- Work required -
Quote all of the entries word for word.

- Dataset records -
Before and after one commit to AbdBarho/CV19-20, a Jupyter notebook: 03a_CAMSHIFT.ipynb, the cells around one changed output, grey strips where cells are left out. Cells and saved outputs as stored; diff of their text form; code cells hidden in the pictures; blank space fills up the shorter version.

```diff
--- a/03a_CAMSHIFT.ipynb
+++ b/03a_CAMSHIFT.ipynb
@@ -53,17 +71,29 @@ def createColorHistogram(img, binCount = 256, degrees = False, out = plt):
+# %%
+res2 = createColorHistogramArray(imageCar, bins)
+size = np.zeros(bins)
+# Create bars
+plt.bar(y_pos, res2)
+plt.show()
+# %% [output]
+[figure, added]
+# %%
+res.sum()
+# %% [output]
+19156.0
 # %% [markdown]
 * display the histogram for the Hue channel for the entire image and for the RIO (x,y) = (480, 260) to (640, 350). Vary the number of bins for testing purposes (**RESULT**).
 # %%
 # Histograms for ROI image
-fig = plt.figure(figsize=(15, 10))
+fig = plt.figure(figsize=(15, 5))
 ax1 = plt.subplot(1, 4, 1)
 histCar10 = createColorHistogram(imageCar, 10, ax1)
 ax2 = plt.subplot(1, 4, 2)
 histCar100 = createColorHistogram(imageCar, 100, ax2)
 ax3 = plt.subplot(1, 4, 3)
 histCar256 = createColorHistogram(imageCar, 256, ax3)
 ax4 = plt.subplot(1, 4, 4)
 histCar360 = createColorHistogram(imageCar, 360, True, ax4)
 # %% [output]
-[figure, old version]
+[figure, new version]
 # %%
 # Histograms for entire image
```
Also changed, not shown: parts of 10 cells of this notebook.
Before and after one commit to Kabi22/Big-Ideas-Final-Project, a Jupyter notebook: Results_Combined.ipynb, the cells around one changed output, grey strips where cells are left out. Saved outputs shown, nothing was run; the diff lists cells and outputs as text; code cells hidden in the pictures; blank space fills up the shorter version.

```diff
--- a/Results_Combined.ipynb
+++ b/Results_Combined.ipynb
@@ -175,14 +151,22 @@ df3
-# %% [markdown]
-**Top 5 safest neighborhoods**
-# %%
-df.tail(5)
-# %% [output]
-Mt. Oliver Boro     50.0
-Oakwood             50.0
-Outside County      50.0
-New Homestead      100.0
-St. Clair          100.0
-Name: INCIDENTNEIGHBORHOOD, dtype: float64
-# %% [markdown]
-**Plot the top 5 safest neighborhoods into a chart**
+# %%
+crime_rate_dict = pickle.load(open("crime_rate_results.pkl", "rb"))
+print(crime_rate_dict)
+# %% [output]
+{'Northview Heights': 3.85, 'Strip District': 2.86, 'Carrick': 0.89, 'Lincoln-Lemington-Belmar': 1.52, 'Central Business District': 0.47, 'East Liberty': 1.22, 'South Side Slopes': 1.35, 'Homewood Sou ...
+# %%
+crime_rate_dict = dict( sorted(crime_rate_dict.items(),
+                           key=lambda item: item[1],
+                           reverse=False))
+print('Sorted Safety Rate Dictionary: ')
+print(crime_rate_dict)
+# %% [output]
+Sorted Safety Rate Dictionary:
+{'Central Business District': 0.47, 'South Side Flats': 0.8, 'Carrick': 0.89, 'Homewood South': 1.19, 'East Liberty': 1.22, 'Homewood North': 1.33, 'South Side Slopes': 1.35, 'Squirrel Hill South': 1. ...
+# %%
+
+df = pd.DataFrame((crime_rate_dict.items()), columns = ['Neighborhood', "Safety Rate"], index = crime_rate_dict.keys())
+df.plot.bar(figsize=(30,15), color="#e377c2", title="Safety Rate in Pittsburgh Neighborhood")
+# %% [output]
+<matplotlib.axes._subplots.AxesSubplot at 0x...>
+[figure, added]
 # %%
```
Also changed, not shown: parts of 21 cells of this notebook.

- Problem solution -
Before and after one commit to AbdBarho/CV19-20, a Jupyter notebook: 03a_CAMSHIFT.ipynb, the cells around one changed output, grey strips where cells are left out. Cells and saved outputs as stored; diff of their text form; code cells hidden in the pictures; blank space fills up the shorter version.

```diff
--- a/03a_CAMSHIFT.ipynb
+++ b/03a_CAMSHIFT.ipynb
@@ -53,17 +71,29 @@ def createColorHistogram(img, binCount = 256, degrees = False, out = plt):
+# %%
+res2 = createColorHistogramArray(imageCar, bins)
+size = np.zeros(bins)
+# Create bars
+plt.bar(y_pos, res2)
+plt.show()
+# %% [output]
+[figure, added]
+# %%
+res.sum()
+# %% [output]
+19156.0
 # %% [markdown]
 * display the histogram for the Hue channel for the entire image and for the RIO (x,y) = (480, 260) to (640, 350). Vary the number of bins for testing purposes (**RESULT**).
 # %%
 # Histograms for ROI image
-fig = plt.figure(figsize=(15, 10))
+fig = plt.figure(figsize=(15, 5))
 ax1 = plt.subplot(1, 4, 1)
 histCar10 = createColorHistogram(imageCar, 10, ax1)
 ax2 = plt.subplot(1, 4, 2)
 histCar100 = createColorHistogram(imageCar, 100, ax2)
 ax3 = plt.subplot(1, 4, 3)
 histCar256 = createColorHistogram(imageCar, 256, ax3)
 ax4 = plt.subplot(1, 4, 4)
 histCar360 = createColorHistogram(imageCar, 360, True, ax4)
 # %% [output]
-[figure, old version]
+[figure, new version]
 # %%
 # Histograms for entire image
```
Also changed, not shown: parts of 10 cells of this notebook.
Before and after one commit to Kabi22/Big-Ideas-Final-Project, a Jupyter notebook: Results_Combined.ipynb, the cells around one changed output, grey strips where cells are left out. Saved outputs shown, nothing was run; the diff lists cells and outputs as text; code cells hidden in the pictures; blank space fills up the shorter version.

```diff
--- a/Results_Combined.ipynb
+++ b/Results_Combined.ipynb
@@ -175,14 +151,22 @@ df3
-# %% [markdown]
-**Top 5 safest neighborhoods**
-# %%
-df.tail(5)
-# %% [output]
-Mt. Oliver Boro     50.0
-Oakwood             50.0
-Outside County      50.0
-New Homestead      100.0
-St. Clair          100.0
-Name: INCIDENTNEIGHBORHOOD, dtype: float64
-# %% [markdown]
-**Plot the top 5 safest neighborhoods into a chart**
+# %%
+crime_rate_dict = pickle.load(open("crime_rate_results.pkl", "rb"))
+print(crime_rate_dict)
+# %% [output]
+{'Northview Heights': 3.85, 'Strip District': 2.86, 'Carrick': 0.89, 'Lincoln-Lemington-Belmar': 1.52, 'Central Business District': 0.47, 'East Liberty': 1.22, 'South Side Slopes': 1.35, 'Homewood Sou ...
+# %%
+crime_rate_dict = dict( sorted(crime_rate_dict.items(),
+                           key=lambda item: item[1],
+                           reverse=False))
+print('Sorted Safety Rate Dictionary: ')
+print(crime_rate_dict)
+# %% [output]
+Sorted Safety Rate Dictionary:
+{'Central Business District': 0.47, 'South Side Flats': 0.8, 'Carrick': 0.89, 'Homewood South': 1.19, 'East Liberty': 1.22, 'Homewood North': 1.33, 'South Side Slopes': 1.35, 'Squirrel Hill South': 1. ...
+# %%
+
+df = pd.DataFrame((crime_rate_dict.items()), columns = ['Neighborhood', "Safety Rate"], index = crime_rate_dict.keys())
+df.plot.bar(figsize=(30,15), color="#e377c2", title="Safety Rate in Pittsburgh Neighborhood")
+# %% [output]
+<matplotlib.axes._subplots.AxesSubplot at 0x...>
+[figure, added]
 # %%
```
Also changed, not shown: parts of 21 cells of this notebook.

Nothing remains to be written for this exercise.